- Opening Delimiter -

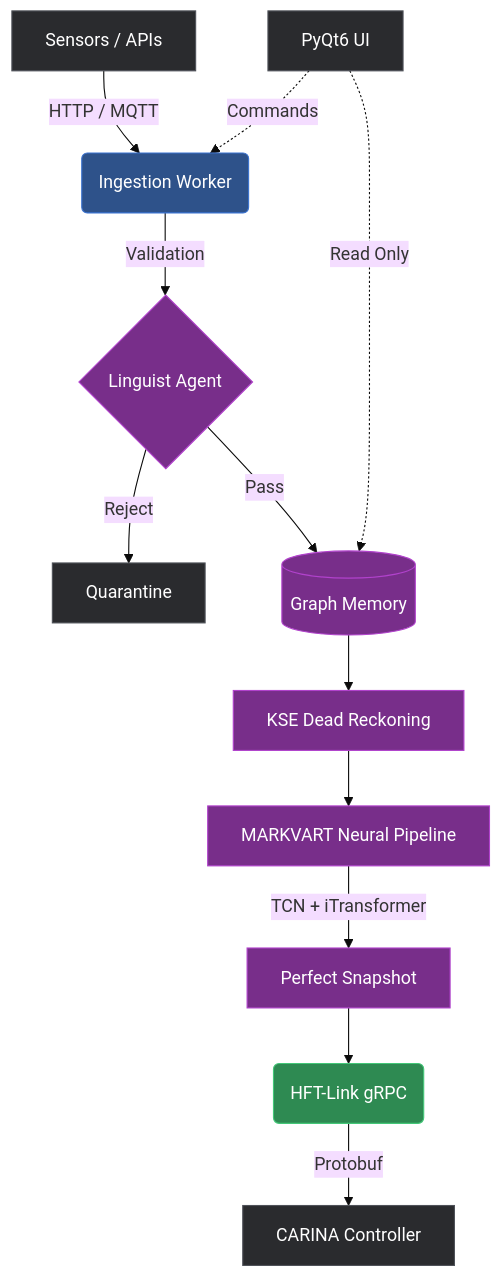
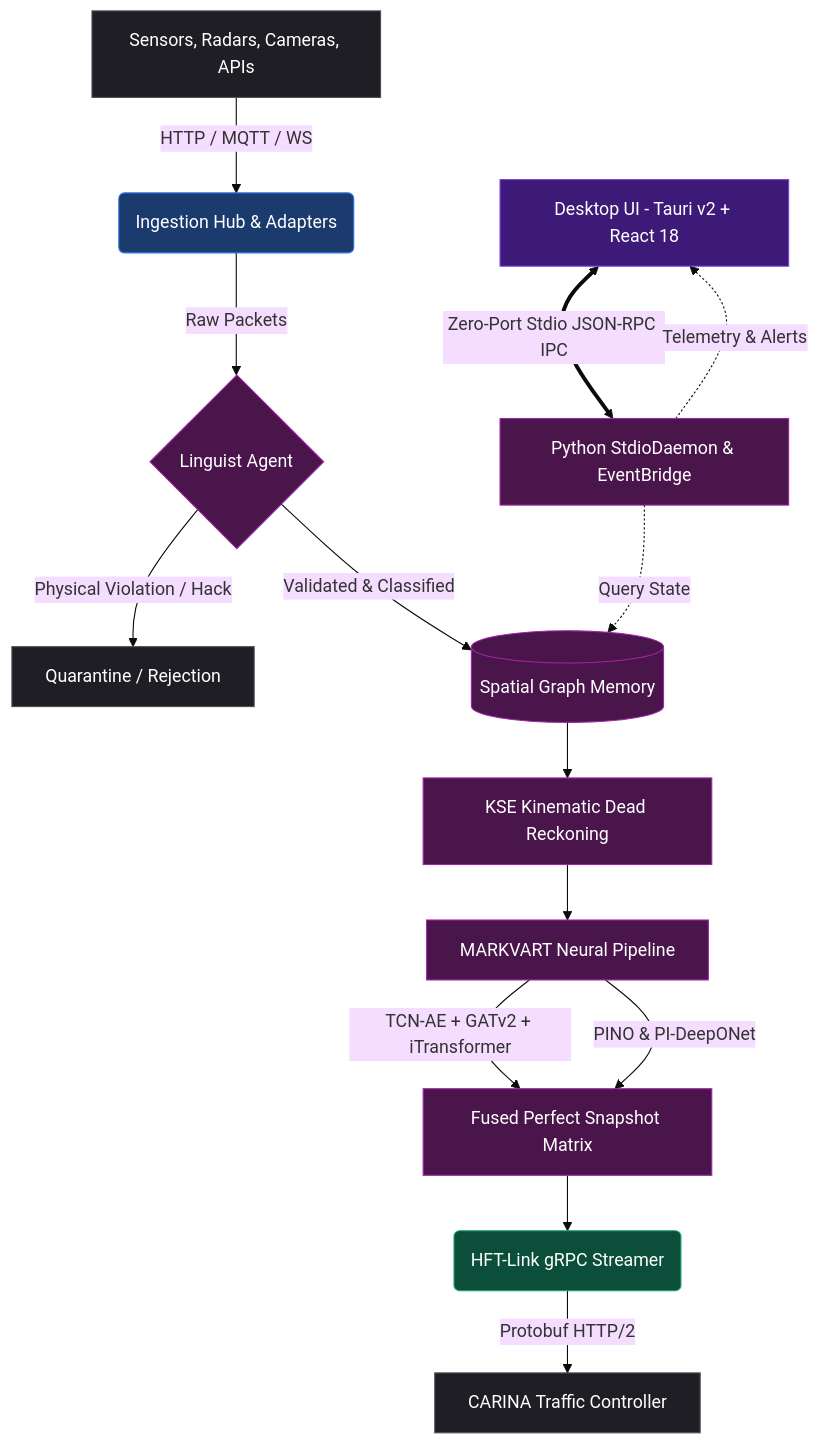
The diagram in README.md (Noxfort/Synapse), drawn with Mermaid (base theme) before and after one commit. The commit also changed other lines of this file and 676 other files, not shown here.

Commit message:
feat(core,ui): refactor to SOLID architecture and modernize desktop UI with Tauri & React

````diff
--- a/README.md
+++ b/README.md
@@ -25,23 +53,30 @@
 ```mermaid
 graph TD
-    %% Define Node Styles
-    classDef External fill:#2a2b2e,stroke:#4f5259,color:#fff;
-    classDef Ingestion fill:#2e528a,stroke:#3b73cf,color:#fff;
-    classDef Core fill:#782e8a,stroke:#b142cc,color:#fff;
-    classDef Transport fill:#2e8a52,stroke:#43c778,color:#fff;
+    %% Styling
+    classDef External fill:#1e1e24,stroke:#4f5259,color:#fff;
+    classDef Ingestion fill:#1b3b6f,stroke:#2e6fdb,color:#fff;
+    classDef Core fill:#4a154b,stroke:#a125a7,color:#fff;
+    classDef Transport fill:#0b4f3a,stroke:#17a574,color:#fff;
+    classDef UI fill:#3d1a78,stroke:#7b3fe4,color:#fff;
 
-    %% Nodes
-    A[Sensors / APIs]:::External -->|HTTP / MQTT| B(Ingestion Worker):::Ingestion
-    B -->|Validation| C{Linguist Agent}:::Core
-    C -- "Reject" --> D[Quarantine]:::External
-    C -- "Pass" --> E[(Graph Memory)]:::Core
-    E --> F[KSE Dead Reckoning]:::Core
+    %% Ingestion Boundary
+    A[Sensors, Radars, Cameras, APIs]:::External -->|HTTP / MQTT / WS| B(Ingestion Hub & Adapters):::Ingestion
+    B -->|Raw Packets| C{Linguist Agent}:::Core
+    C -- "Physical Violation / Hack" --> D[Quarantine / Rejection]:::External
+    C -- "Validated & Classified" --> E[(Spatial Graph Memory)]:::Core
+
+    %% Kinematics & Neural Core
+    E --> F[KSE Kinematic Dead Reckoning]:::Core
     F --> G[MARKVART Neural Pipeline]:::Core
-    G -->|TCN + iTransformer| H[Perfect Snapshot]:::Core
-    H --> I(HFT-Link gRPC):::Transport
-    I -->|Protobuf| J[CARINA Controller]:::External
+    G -->|TCN-AE + GATv2 + iTransformer| H[Fused Perfect Snapshot Matrix]:::Core
+    G -->|PINO & PI-DeepONet| H
+
+    %% HFT Transport
+    H --> I(HFT-Link gRPC Streamer):::Transport
+    I -->|Protobuf HTTP/2| J[CARINA Traffic Controller]:::External
     
-    %% UI interactions
-    U[PyQt6 UI]:::External -.->|Read Only| E
-    U -.->|Commands| B
+    %% Desktop Frontend Interface
+    U[Desktop UI - Tauri v2 + React 18]:::UI <==>|Zero-Port Stdio JSON-RPC IPC| K[Python StdioDaemon & EventBridge]:::Core
+    K -.->|Query State| E
+    K -.->|Telemetry & Alerts| U
 ```
````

- Closing Delimiter -

*Your instructions:*
Please give an exact copy of the entries above, from the line with "classDef Ingestion fill:#1b3b6f,stroke:#2e6fdb,color:#fff;" down to the line with "B -->|Raw Packets|", inclusive, and nothing else.

*Finished exercise:*
+    classDef Ingestion fill:#1b3b6f,stroke:#2e6fdb,color:#fff;
+    classDef Core fill:#4a154b,stroke:#a125a7,color:#fff;
+    classDef Transport fill:#0b4f3a,stroke:#17a574,color:#fff;
+    classDef UI fill:#3d1a78,stroke:#7b3fe4,color:#fff;
 
-    %% Nodes
-    A[Sensors / APIs]:::External -->|HTTP / MQTT| B(Ingestion Worker):::Ingestion
-    B -->|Validation| C{Linguist Agent}:::Core
-    C -- "Reject" --> D[Quarantine]:::External
-    C -- "Pass" --> E[(Graph Memory)]:::Core
-    E --> F[KSE Dead Reckoning]:::Core
+    %% Ingestion Boundary
+    A[Sensors, Radars, Cameras, APIs]:::External -->|HTTP / MQTT / WS| B(Ingestion Hub & Adapters):::Ingestion
+    B -->|Raw Packets| C{Linguist Agent}:::Core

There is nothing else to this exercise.